[Material supplied Boundary: Start]
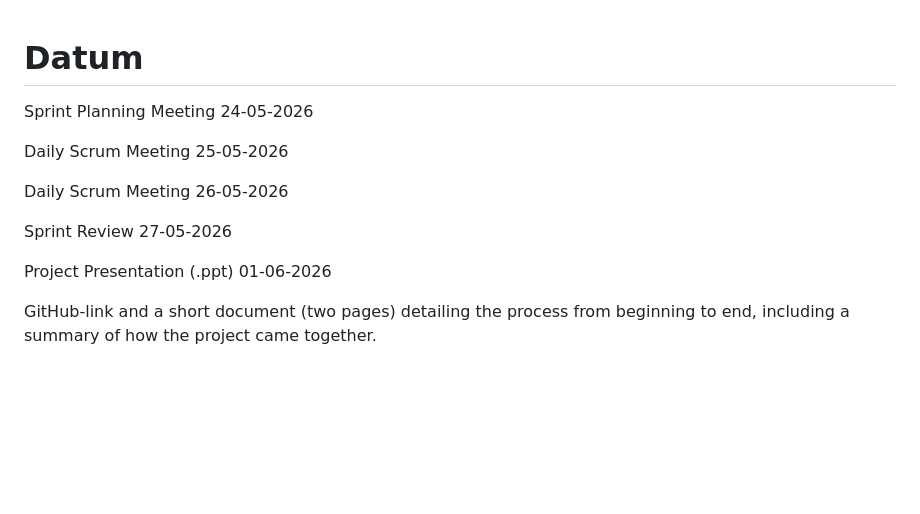
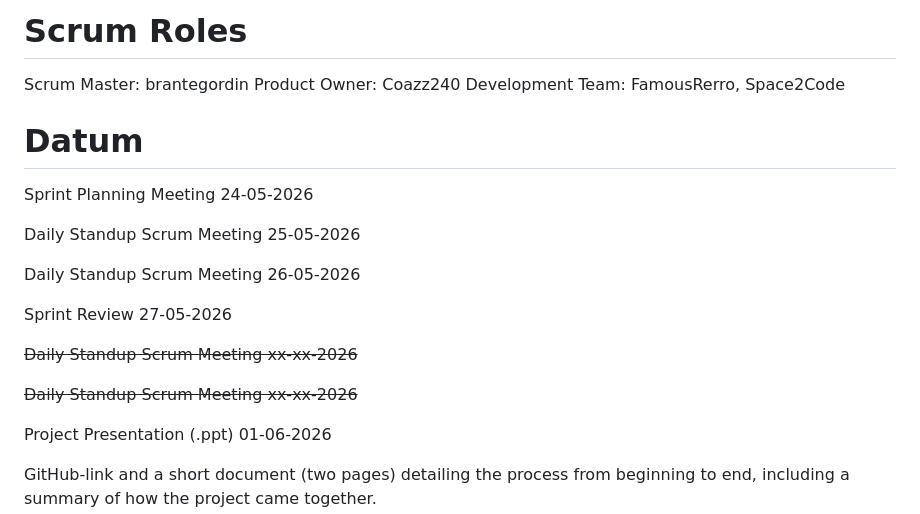
Before and after one commit to Coazz240/Projektmetodik_Projekt, a Markdown page: README.md, the part around the change. Drawn GitHub-style; blank space fills up the shorter version.

Commit message:
Update README with Scrum roles and meeting dates

```diff
--- a/README.md
+++ b/README.md
@@ -1,11 +1,20 @@
+# Scrum Roles
+Scrum Master: brantegordin
+Product Owner: Coazz240
+Development Team: FamousRerro, Space2Code
+
 # Datum
 Sprint Planning Meeting 24-05-2026
 
-Daily Scrum Meeting 25-05-2026
+Daily Standup Scrum Meeting 25-05-2026
 
-Daily Scrum Meeting 26-05-2026
+Daily Standup Scrum Meeting 26-05-2026
 
 Sprint Review 27-05-2026
+
+~~Daily Standup Scrum Meeting xx-xx-2026~~
+
+~~Daily Standup Scrum Meeting xx-xx-2026~~
 
 Project Presentation (.ppt) 01-06-2026
 
```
[Material supplied Boundary: End]
Work task: Leaving all pictures aside, quote each record exactly.

Result for this task:
Before and after one commit to Coazz240/Projektmetodik_Projekt, a Markdown page: README.md, the part around the change. Drawn GitHub-style; blank space fills up the shorter version.

Commit message:
Update README with Scrum roles and meeting dates

```diff
--- a/README.md
+++ b/README.md
@@ -1,11 +1,20 @@
+# Scrum Roles
+Scrum Master: brantegordin
+Product Owner: Coazz240
+Development Team: FamousRerro, Space2Code
+
 # Datum
 Sprint Planning Meeting 24-05-2026
 
-Daily Scrum Meeting 25-05-2026
+Daily Standup Scrum Meeting 25-05-2026
 
-Daily Scrum Meeting 26-05-2026
+Daily Standup Scrum Meeting 26-05-2026
 
 Sprint Review 27-05-2026
+
+~~Daily Standup Scrum Meeting xx-xx-2026~~
+
+~~Daily Standup Scrum Meeting xx-xx-2026~~
 
 Project Presentation (.ppt) 01-06-2026
 
```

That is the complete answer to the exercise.